GLENN GREENWALD: Hi. Can weóare you going to the party?
PARTY PARTICIPANT: I donít know.
GLENN GREENWALD: Can we ask you a couple of questions?
PARTY PARTICIPANT: Rather not, thank you.
GLENN GREENWALD: Alright, can we just ask this gentleman here?
UNIDENTIFIED: Thatís private property, right here.
GLENN GREENWALD: OK, weíll take care of this, sir. No problem.
GLENN GREENWALD: No problem. Remember, we kind ofó
JANE HAMSHER: Who are you with? Are you going to the party?
PARTY PARTICIPANT: Yeah.
GLENN GREENWALD: This is area right here is where it is, right here?
JANE HAMSHER: Are you going to the party?
GLENN GREENWALD: This is the magical D line?
UNIDENTIFIED: No, the next one over.
GLENN GREENWALD: Oh, I see.
LOBBYIST: You know where the Blue Dog Democrats started out? They all used to meet in Louisiana, in the office of the one conservative Democrat in the state, who had a portrait of a blue dog over his fireplace. And from that point onóthis was in the late 1800s, early 1900sóother conservative Democrats used to come to have this secret meeting in this place in Louisiana, and thatís how they became the Blue Dog Democrats forever more.
AMY GOODMAN: Are you both delegates?
REPUBLICAN GUEST: No.
LOBBYIST: Iím a lobbyist.
AMY GOODMAN: Oh, a lobbyist?
LOBBYIST: The other L word.
AMY GOODMAN: A lobbyist with who?
LOBBYIST: I do financial services and real estate.
REPUBLICAN GUEST: Iím just a guest tonight.
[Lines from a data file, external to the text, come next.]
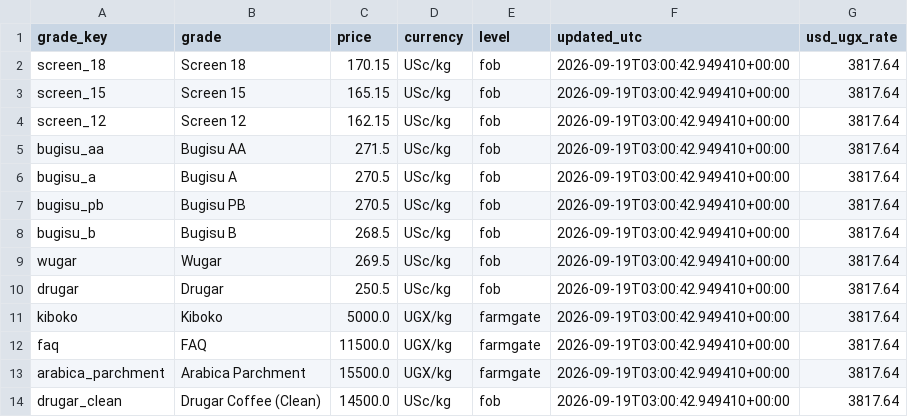
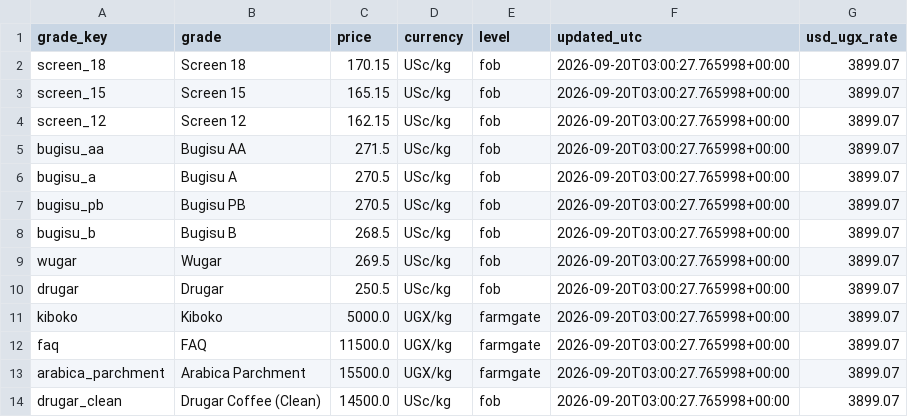
Before and after one commit to isamubas/coffee_price_predictor, a CSV file: data/processed/uganda_grades_snapshot.csv, drawn as a sheet.

```diff
--- a/data/processed/uganda_grades_snapshot.csv
+++ b/data/processed/uganda_grades_snapshot.csv
@@ -1,14 +1,14 @@
 grade_key,grade,price,currency,level,updated_utc,usd_ugx_rate
-screen_18,Screen 18,170.15,USc/kg,fob,2026-09-19T03:00:42.949410+00:00,3817.64
-screen_15,Screen 15,165.15,USc/kg,fob,2026-09-19T03:00:42.949410+00:00,3817.64
-screen_12,Screen 12,162.15,USc/kg,fob,2026-09-19T03:00:42.949410+00:00,3817.64
-bugisu_aa,Bugisu AA,271.5,USc/kg,fob,2026-09-19T03:00:42.949410+00:00,3817.64
-bugisu_a,Bugisu A,270.5,USc/kg,fob,2026-09-19T03:00:42.949410+00:00,3817.64
-bugisu_pb,Bugisu PB,270.5,USc/kg,fob,2026-09-19T03:00:42.949410+00:00,3817.64
-bugisu_b,Bugisu B,268.5,USc/kg,fob,2026-09-19T03:00:42.949410+00:00,3817.64
-wugar,Wugar,269.5,USc/kg,fob,2026-09-19T03:00:42.949410+00:00,3817.64
-drugar,Drugar,250.5,USc/kg,fob,2026-09-19T03:00:42.949410+00:00,3817.64
-kiboko,Kiboko,5000.0,UGX/kg,farmgate,2026-09-19T03:00:42.949410+00:00,3817.64
-faq,FAQ,11500.0,UGX/kg,farmgate,2026-09-19T03:00:42.949410+00:00,3817.64
-arabica_parchment,Arabica Parchment,15500.0,UGX/kg,farmgate,2026-09-19T03:00:42.949410+00:00,3817.64
-drugar_clean,Drugar Coffee (Clean),14500.0,USc/kg,fob,2026-09-19T03:00:42.949410+00:00,3817.64
+screen_18,Screen 18,170.15,USc/kg,fob,2026-09-20T03:00:27.765998+00:00,3899.07
+screen_15,Screen 15,165.15,USc/kg,fob,2026-09-20T03:00:27.765998+00:00,3899.07
+screen_12,Screen 12,162.15,USc/kg,fob,2026-09-20T03:00:27.765998+00:00,3899.07
+bugisu_aa,Bugisu AA,271.5,USc/kg,fob,2026-09-20T03:00:27.765998+00:00,3899.07
+bugisu_a,Bugisu A,270.5,USc/kg,fob,2026-09-20T03:00:27.765998+00:00,3899.07
+bugisu_pb,Bugisu PB,270.5,USc/kg,fob,2026-09-20T03:00:27.765998+00:00,3899.07
+bugisu_b,Bugisu B,268.5,USc/kg,fob,2026-09-20T03:00:27.765998+00:00,3899.07
+wugar,Wugar,269.5,USc/kg,fob,2026-09-20T03:00:27.765998+00:00,3899.07
+drugar,Drugar,250.5,USc/kg,fob,2026-09-20T03:00:27.765998+00:00,3899.07
+kiboko,Kiboko,5000.0,UGX/kg,farmgate,2026-09-20T03:00:27.765998+00:00,3899.07
+faq,FAQ,11500.0,UGX/kg,farmgate,2026-09-20T03:00:27.765998+00:00,3899.07
+arabica_parchment,Arabica Parchment,15500.0,UGX/kg,farmgate,2026-09-20T03:00:27.765998+00:00,3899.07
+drugar_clean,Drugar Coffee (Clean),14500.0,USc/kg,fob,2026-09-20T03:00:27.765998+00:00,3899.07
```
Also changed, not shown: data/processed/uganda_grades_log.csv, 1 other file.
Iíll tell you a secret: Iím a Republican. We just got invited, soÖ
UNIDENTIFIED: Free dinner.
REPUBLICAN GUEST: Free dinner.
AMY GOODMAN: Do you feel right at home?
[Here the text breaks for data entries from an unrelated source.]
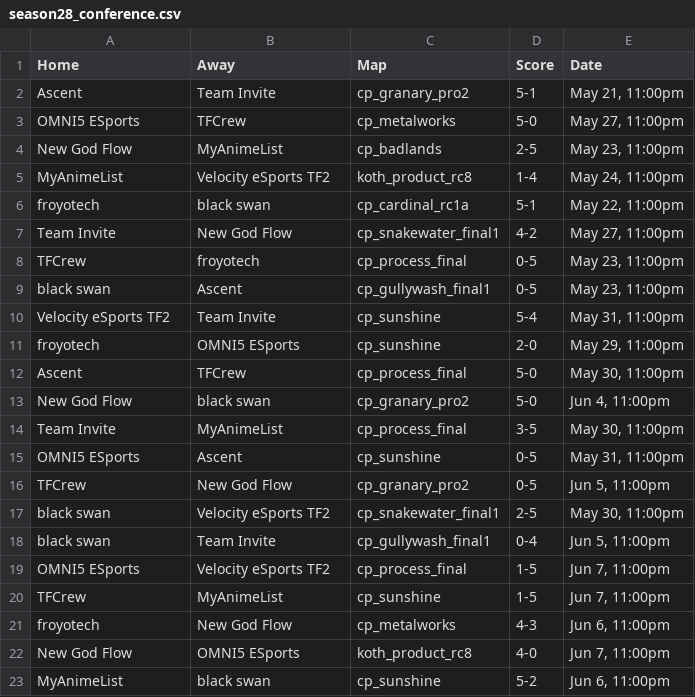
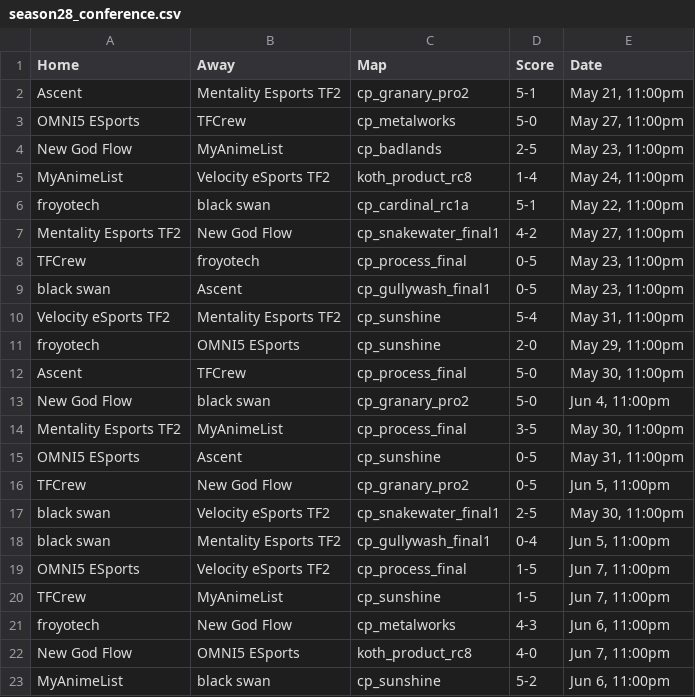
Before and after one commit to oggnik/tf2elo, a CSV file: simulation/data/season28_conference.csv, drawn as a sheet; only a part is shown; the diff covers the shown part only.

Commit message:
Mentality Esports signs Team Invite

```diff
--- a/simulation/data/season28_conference.csv
+++ b/simulation/data/season28_conference.csv
@@ -1,3 +1,3 @@
 Home,Away,Map,Score,Date
-Ascent,Team Invite,cp_granary_pro2,5-1,"May 21, 11:00pm"
+Ascent,Mentality Esports TF2,cp_granary_pro2,5-1,"May 21, 11:00pm"
 OMNI5 ESports,TFCrew,cp_metalworks,5-0,"May 27, 11:00pm"
@@ -6,6 +6,6 @@ MyAnimeList,Velocity eSports TF2,koth_product_rc8,1-4,"May 24, 11:00pm"
 froyotech,black swan,cp_cardinal_rc1a,5-1,"May 22, 11:00pm"
-Team Invite,New God Flow,cp_snakewater_final1,4-2,"May 27, 11:00pm"
+Mentality Esports TF2,New God Flow,cp_snakewater_final1,4-2,"May 27, 11:00pm"
 TFCrew,froyotech,cp_process_final,0-5,"May 23, 11:00pm"
 black swan,Ascent,cp_gullywash_final1,0-5,"May 23, 11:00pm"
-Velocity eSports TF2,Team Invite,cp_sunshine,5-4,"May 31, 11:00pm"
+Velocity eSports TF2,Mentality Esports TF2,cp_sunshine,5-4,"May 31, 11:00pm"
 froyotech,OMNI5 ESports,cp_sunshine,2-0,"May 29, 11:00pm"
@@ -13,3 +13,3 @@ Ascent,TFCrew,cp_process_final,5-0,"May 30, 11:00pm"
 New God Flow,black swan,cp_granary_pro2,5-0,"Jun 4, 11:00pm"
-Team Invite,MyAnimeList,cp_process_final,3-5,"May 30, 11:00pm"
+Mentality Esports TF2,MyAnimeList,cp_process_final,3-5,"May 30, 11:00pm"
 OMNI5 ESports,Ascent,cp_sunshine,0-5,"May 31, 11:00pm"
@@ -17,3 +17,3 @@ TFCrew,New God Flow,cp_granary_pro2,0-5,"Jun 5, 11:00pm"
 black swan,Velocity eSports TF2,cp_snakewater_final1,2-5,"May 30, 11:00pm"
-black swan,Team Invite,cp_gullywash_final1,0-4,"Jun 5, 11:00pm"
+black swan,Mentality Esports TF2,cp_gullywash_final1,0-4,"Jun 5, 11:00pm"
 OMNI5 ESports,Velocity eSports TF2,cp_process_final,1-5,"Jun 7, 11:00pm"
```
Also changed, not shown: 11 edited cells elsewhere in this file, 1 other file.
REPUBLICAN GUEST: Yeah. Itís a party. Hey, what the hell, right?
AMY GOODMAN: So, Medea Benjamin, why are you all out here?
MEDEA BENJAMIN: Code Pink isóhas always been dogging the Blue Dogs, because the Blue Dogs are supposed to be fiscally conservative, yet they are the ones that keep cheerleading for this war and keep funding the war. But we also see that the Blue Dogs are big into the corporate sponsorship, and weíre here to say that, as the convention starts to begin tomorrow, the Blue Dogs should be ashamed of themselves for taking corporate money and then turning around and giving immunity to the telecoms industry for illegally spying on us.
CODE PINK PROTESTERS: Blue Dogs take cash from AT&T and give telecoms immunity. So Code Pink is here to give the dogs a bone, tell AT&T donít tap my phone!
AMY GOODMAN: And that is the Code Pink singers, outside of Mile High Stadium. In fact, that venue was Mile High Station, where AT&T was sponsoring a party for the Blue Dog Democrats.